Girls and women also enjoy an advantage in learning second languages. This is probably because, in early humans as among the great apes, females were exogamous: They moved to join the group to which their mates belonged, while males stayed put. In cases of conquest as well, females became the prey of the victors, and their chances of survival and successful motherhood were better if they were good at picking up foreign speech.
Women enjoy an advantage in visual memory and remembering where things are located. These appear to be adaptations to foraging and gathering plant food, just as men’s spatial and throwing abilities are adaptations to hunting. A female advantage in spelling is probably a consequence of better visual memory.
Women are faster at perception and processing in tasks involving “the ability to make rapid comparisons among a number of designs (letters, numbers or pictures).” Female infants display better hand-eye coordination than male infants.
Episodic memory is the ability to remember past experiences, such as what one was doing yesterday. Women are better at this for verbal data as well as “things which cannot easily be placed along the verbal-spatial continuum, such as faces, odour, taste and colour.” Men have better episodic memory for spatial tasks.
Finally, females have better social cognition, meaning an ability to decode non-verbal cues and infer what other people are thinking. Prof. Lynn finds no evolutionary explanation for this, but I have heard it speculated that it may be an adaption to caring for children too young to speak or because they have to deal with men, who are stronger and more violent than they are.
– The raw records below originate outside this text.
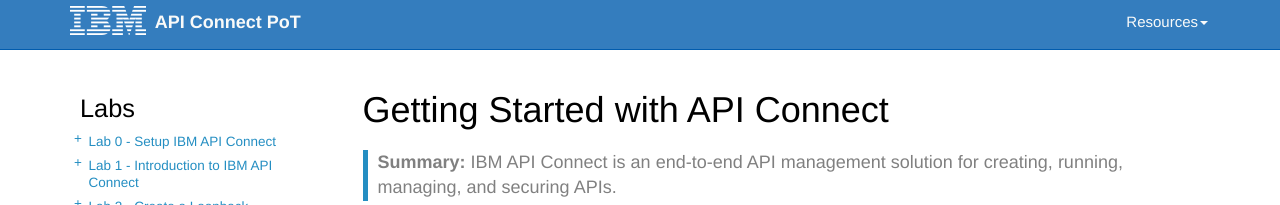
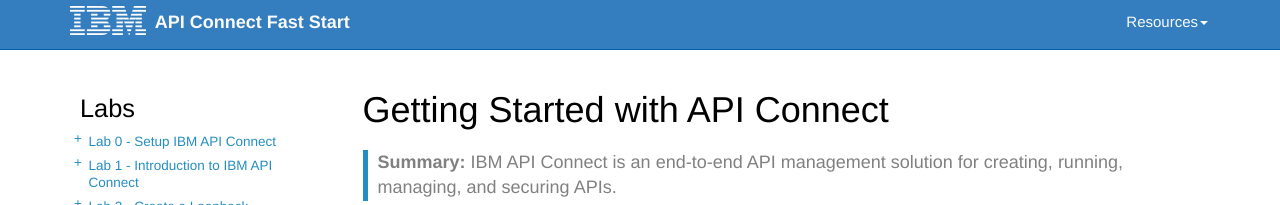
Before and after one commit to ADesprets/faststart, a Jekyll site: the page built from index.md, in a window 1280 px wide. Shown: the top 205 px of the page. Built offline with Jekyll 4.4.1, drawn with Linux system fonts in a browser that asks for light colours; nearby versions of some CDN libraries; comment, search, counter and statistics services are not loaded.

Commit message:
modifying config file for this fast start repo

```diff
--- a/_config.yml
+++ b/_config.yml
@@ -2,10 +2,10 @@
 output: web
 # this property is useful for conditional filtering of content that is separate from the PDF.
 
-topnav_title: API Connect PoT
+topnav_title: API Connect Fast Start
 # this appears on the top navigation bar next to the home button
 
-site_title: API Connect PoT
+site_title: API Connect Fast Start
 # this appears in the html browser tab for the site title (seen mostly by search engines, not users)
 
 company_name: IBM
@@ -25,7 +25,7 @@ exclude:
   - node_modules
 # these are the files and directories that jekyll will exclude from the build
 
-feedback_email: bakert@us.ibm.com
+feedback_email: jamil.spain@us.ibm.com
 # used as a contact email for the Feedback link in the top navigation bar
 
 feedback_disable: true
@@ -37,7 +37,7 @@ feedback_disable: true
 # feedback_link: "http://helpy.io/"
 # if you uncomment the previous line, it changes where the feedback link points to
 
-baseurl: '/pot'
+baseurl: '/faststart'
 
 highlighter: rouge
 # library used for syntax highlighting
@@ -72,7 +72,7 @@ defaults:
 sidebars:
 - labs_sidebar
 
-description: "IBM API Connect Proof of Technology"
+description: "IBM API Connect Fast Start Proof of Technology Lab"
 # the description is used in the feed.xml file
 
 # needed for sitemap.xml file only
```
One of the best attested sex differences in intelligence is the wider distribution of male intelligence, with more men than women at both the high and low ends of the bell curve. Although the cover illustration of Prof. Lynn’s book appears to be based on this difference, he refers to this only in the final paragraph! This difference may go at least as far towards explaining high male achievement as an average IQ difference of four points.